“To be fair, the GIACC, they have looked at our report and they are implementing some of the recommendations in regards of anti-corruption matters. So, I know that is a work in progress that is happening.

She lamented that if the PH leadership had seen the passion of the people who were so eager to participate in the IRC’s process of coming up with the report on institutional reforms, they would look at things differently.

“We received so much input I can’t even begin to tell you how much the people wanted to participate in the process.

“They (the Harapan leadership) are missing out on that, the passion of the people, the expertise of the people, the valuable feedback that we got. All these people came, all making a huge effort because they want to be part of the process of building the new Malaysia.

“Now if only those in government had seen what we have seen…if only they had seen how engaged the public was, then they will understand how much goodwill of the people they had (at that time),” Ambiga said.

With the government’s treatment of the report, she said she is afraid she would never see that kind of passion from the people again.

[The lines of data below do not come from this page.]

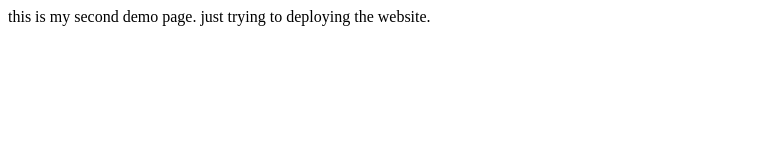
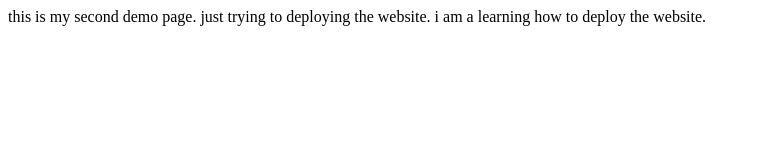
Before and after one commit to aniketnimkar/demo_Two, a plain HTML site: page index.html in a window 1280 px wide. Shown: the whole page, without its empty margins (0-759 px from the left). Drawn offline with Linux system fonts and the light colour scheme.

Commit message:
Update index.html

```diff
--- a/index.html
+++ b/index.html
@@ -9,5 +9,7 @@
 <body>
     this is my second demo page.
     just trying to deploying the website.
+
+    i am a learning how to deploy the website.
 </body>
 </html>
```
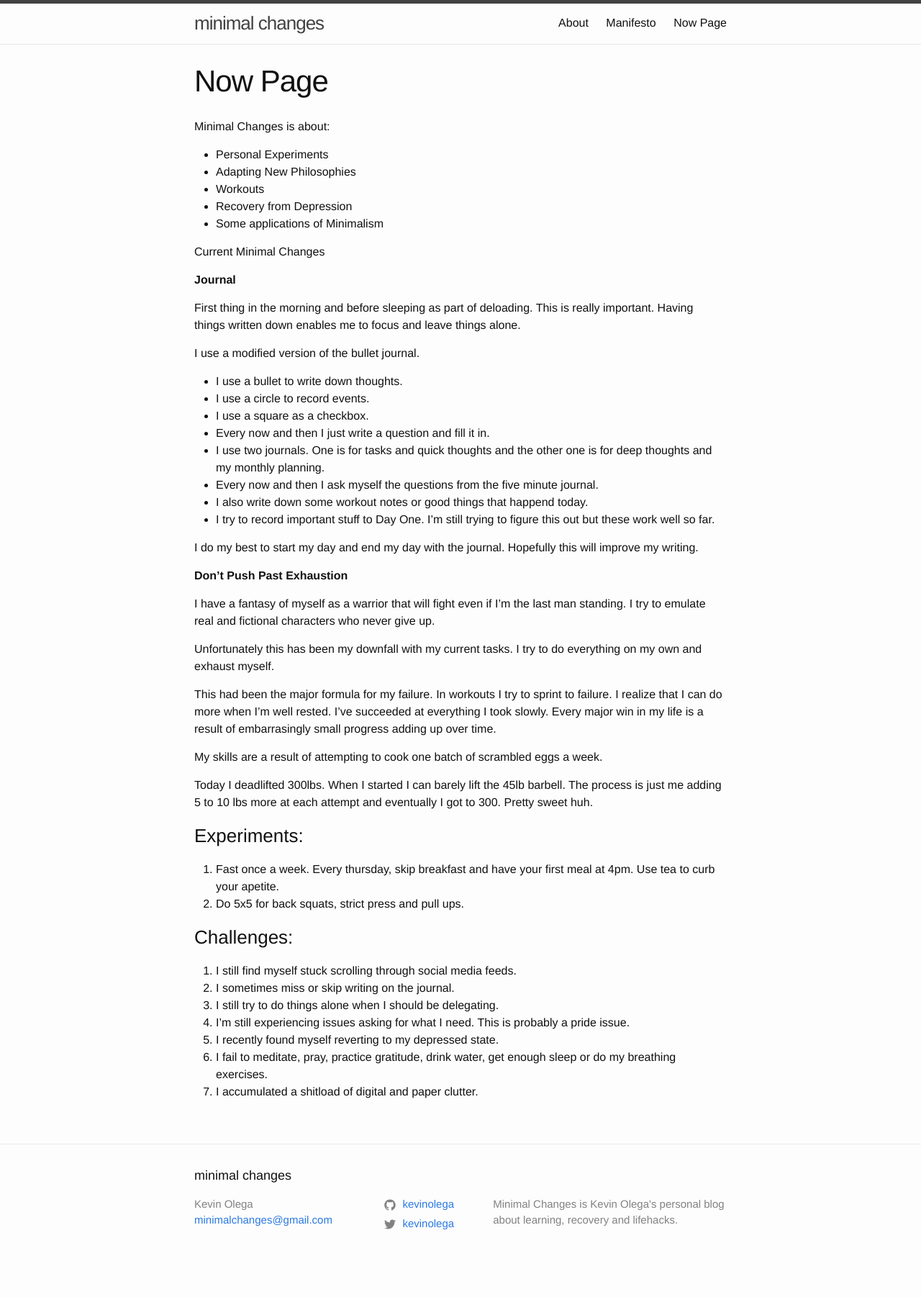
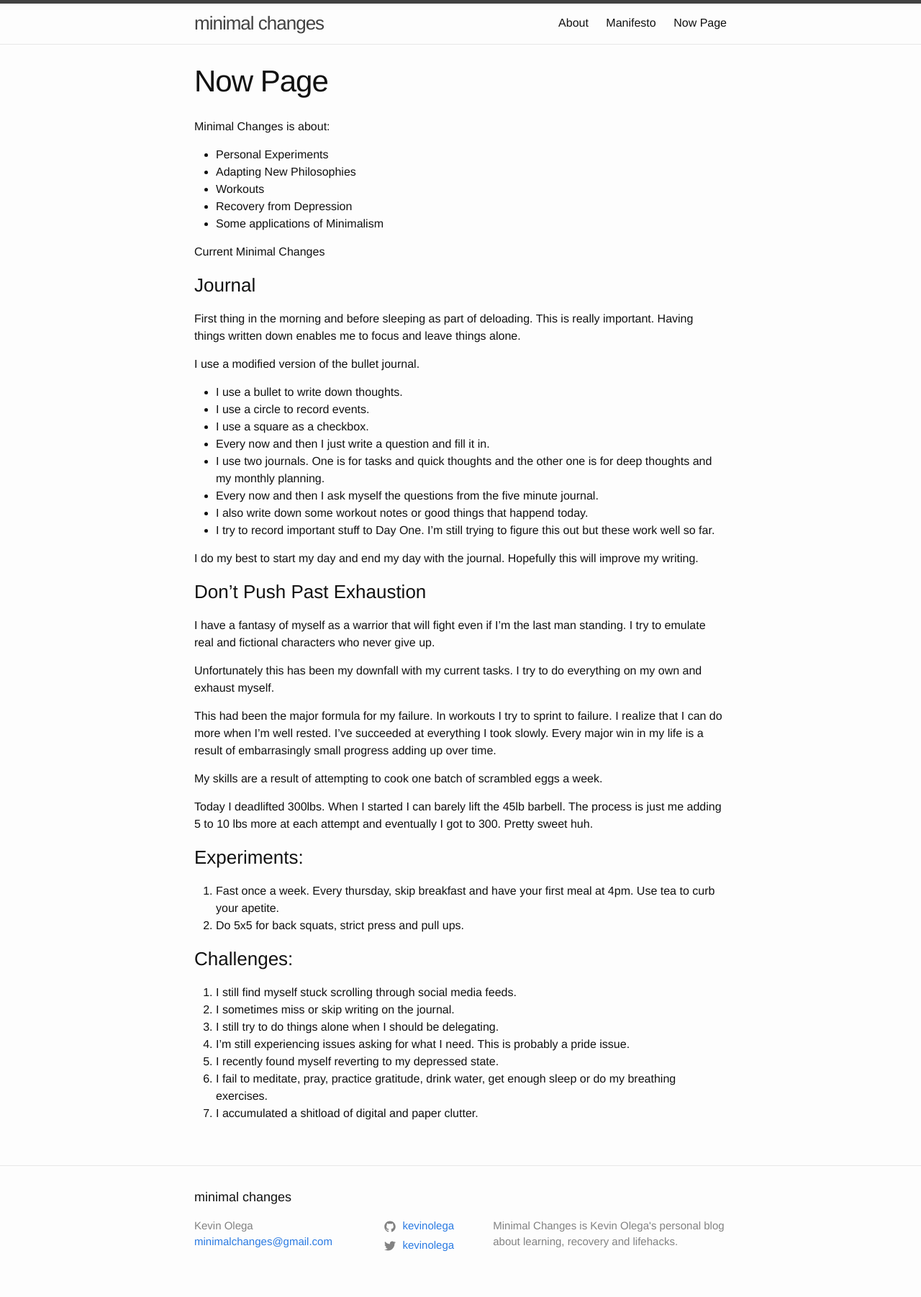
Before and after one commit to kevinolega/minimalchanges, a Jekyll site: the page built from now.md, in a window 1280 px wide. Shown: the whole page at 72% size. Built offline with Jekyll 4.4.1, drawn with Linux system fonts in a browser that asks for light colours; before the commit the page ends 1772 px from its top, so only the background shows below that.

Commit message:
corrections to now page

```diff
--- a/now.md
+++ b/now.md
@@ -17,7 +17,7 @@ Minimal Changes is about:
 
 Current Minimal Changes
 
-**Journal**
+### Journal
 
 First thing in the morning and before sleeping as part of deloading.
 This is really important. Having things written down enables me to focus and leave things alone.
@@ -36,7 +36,7 @@ I'm still trying to figure this out but these work well so far.
 
 I do my best to start my day and end my day with the journal. Hopefully this will improve my writing.
 
-**Don't Push Past Exhaustion**
+### Don't Push Past Exhaustion
 
 I have a fantasy of myself as a warrior that will fight even if I'm the last man standing. I try to emulate real and fictional characters who never give up.
 
```
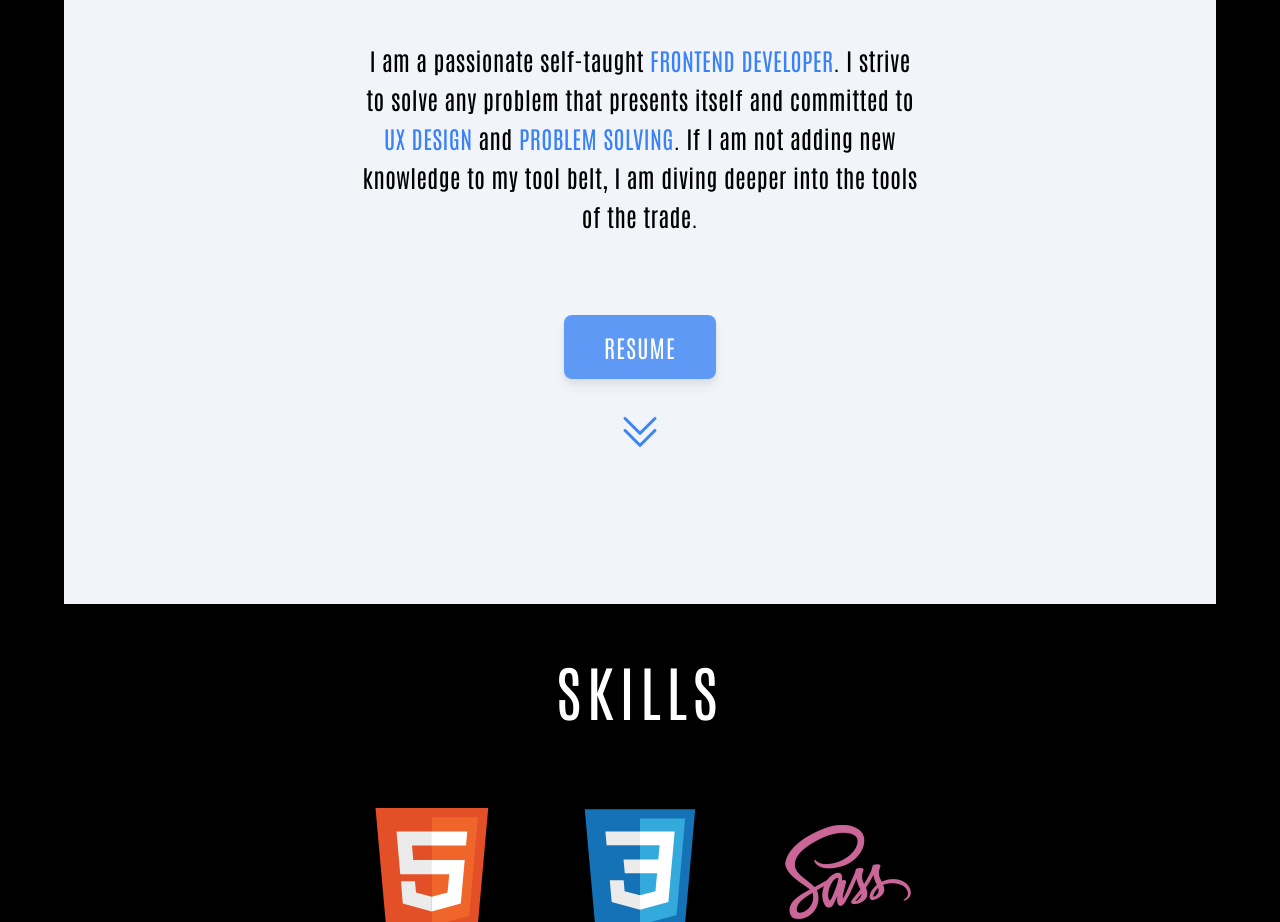
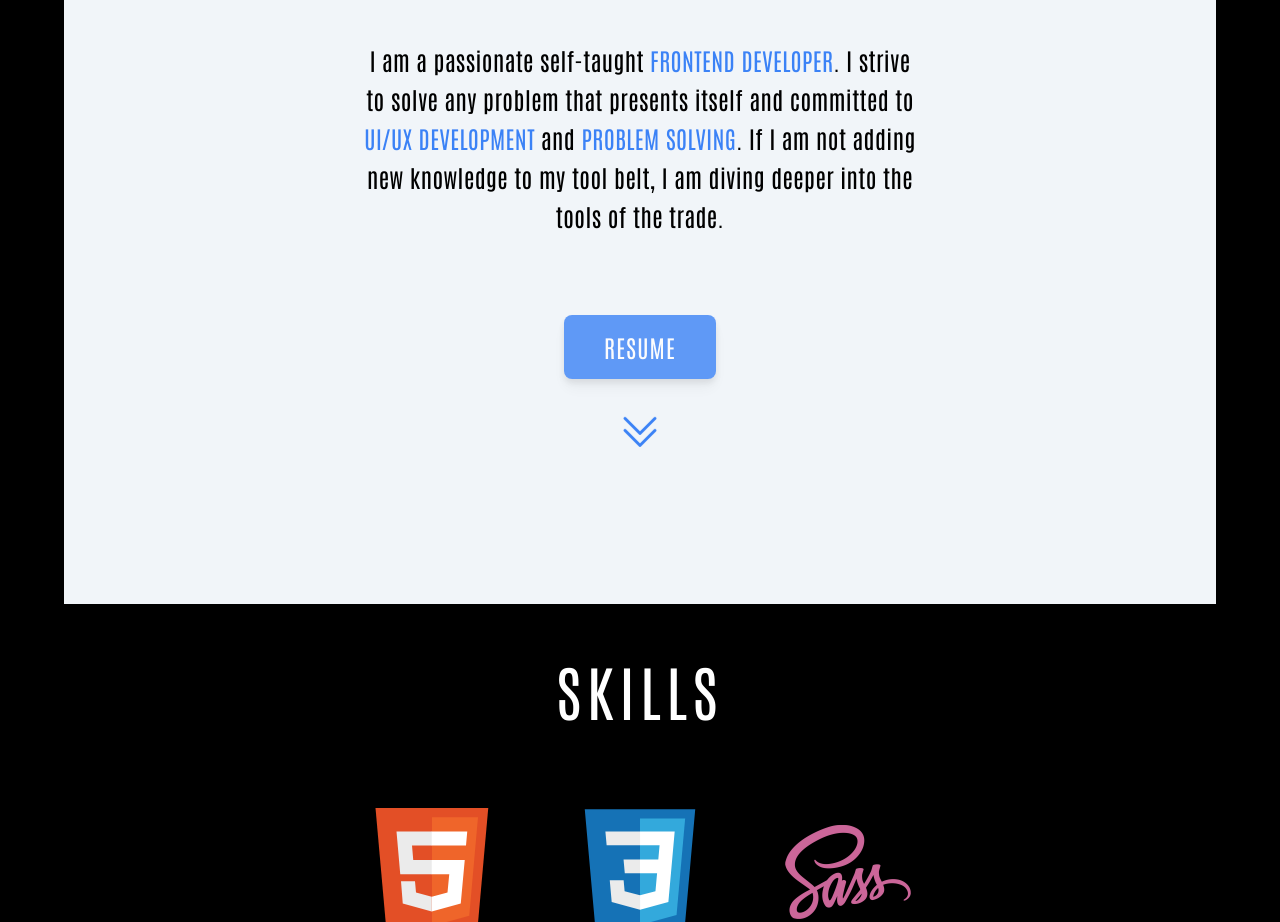
Before and after one commit to mdubelbeis/portfolio-v2, a React (Vite) app: page / in a window 1280 px wide. Shown: the part 1060-1982 px from the top of the page. Built offline with nearby package versions, Linux system fonts and the light colour scheme.

Commit message:
changed about text

```diff
--- a/src/components/About.tsx
+++ b/src/components/About.tsx
@@ -11,7 +11,7 @@ const About: React.FC = () => {
         <p className="text-center text-xl lg:text-2xl lg:leading-relaxed">
           I am a passionate self-taught <span className="lg:4xl text-2xl text-blue-500">FRONTEND DEVELOPER</span>. I
           strive to solve any problem that presents itself and committed to{' '}
-          <span className="lg:4xl text-2xl text-blue-500">UX DESIGN</span> and{' '}
+          <span className="lg:4xl text-2xl text-blue-500">UI/UX DEVELOPMENT</span> and{' '}
           <span className="lg:4xl text-2xl text-blue-500">PROBLEM SOLVING</span>. If I am not adding new knowledge to my tool
           belt, I am diving deeper into the tools of the trade.
         </p>
```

“I will never see that passion again, I’m afraid, because if you do this (hide the report), you won’t see that passion again and that is the passion that is going to push the engine for change,” she said.